*Required action*
In the data below, find each line carrying the string "imgs" and copy it out.

Revision comparison data
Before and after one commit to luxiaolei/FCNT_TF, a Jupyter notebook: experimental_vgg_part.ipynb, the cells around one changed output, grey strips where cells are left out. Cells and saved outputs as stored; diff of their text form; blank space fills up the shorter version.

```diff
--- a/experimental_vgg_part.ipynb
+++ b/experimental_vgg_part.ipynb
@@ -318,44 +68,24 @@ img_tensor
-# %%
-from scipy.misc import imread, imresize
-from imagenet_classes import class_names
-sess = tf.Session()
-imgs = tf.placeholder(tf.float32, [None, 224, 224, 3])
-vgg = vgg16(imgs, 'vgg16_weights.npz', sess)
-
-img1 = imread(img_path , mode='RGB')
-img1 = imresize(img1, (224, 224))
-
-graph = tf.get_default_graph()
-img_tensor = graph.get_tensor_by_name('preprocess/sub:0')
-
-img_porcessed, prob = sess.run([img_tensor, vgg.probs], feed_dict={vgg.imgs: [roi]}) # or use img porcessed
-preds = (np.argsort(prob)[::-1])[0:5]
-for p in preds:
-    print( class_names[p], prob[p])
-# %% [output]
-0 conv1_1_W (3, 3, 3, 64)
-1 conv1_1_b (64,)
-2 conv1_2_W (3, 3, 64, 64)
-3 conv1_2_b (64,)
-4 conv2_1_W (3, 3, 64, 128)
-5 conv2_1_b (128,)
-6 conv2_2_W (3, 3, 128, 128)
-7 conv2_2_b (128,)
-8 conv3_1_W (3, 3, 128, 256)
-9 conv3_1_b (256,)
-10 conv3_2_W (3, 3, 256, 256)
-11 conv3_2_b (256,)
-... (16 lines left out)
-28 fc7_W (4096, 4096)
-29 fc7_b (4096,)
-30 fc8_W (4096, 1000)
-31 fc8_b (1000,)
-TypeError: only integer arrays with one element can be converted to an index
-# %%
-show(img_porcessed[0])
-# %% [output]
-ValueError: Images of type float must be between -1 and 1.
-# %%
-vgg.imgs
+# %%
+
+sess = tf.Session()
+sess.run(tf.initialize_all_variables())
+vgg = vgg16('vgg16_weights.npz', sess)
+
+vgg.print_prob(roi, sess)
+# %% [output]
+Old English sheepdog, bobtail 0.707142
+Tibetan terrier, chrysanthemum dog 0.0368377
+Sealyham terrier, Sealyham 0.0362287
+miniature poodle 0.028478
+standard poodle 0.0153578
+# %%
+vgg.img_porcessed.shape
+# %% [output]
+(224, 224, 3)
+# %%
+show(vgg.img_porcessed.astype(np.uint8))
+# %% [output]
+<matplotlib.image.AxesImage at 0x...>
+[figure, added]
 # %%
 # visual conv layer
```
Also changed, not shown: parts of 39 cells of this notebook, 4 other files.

*Task solution*
-imgs = tf.placeholder(tf.float32, [None, 224, 224, 3])
-vgg = vgg16(imgs, 'vgg16_weights.npz', sess)
-img_porcessed, prob = sess.run([img_tensor, vgg.probs], feed_dict={vgg.imgs: [roi]}) # or use img porcessed
-vgg.imgs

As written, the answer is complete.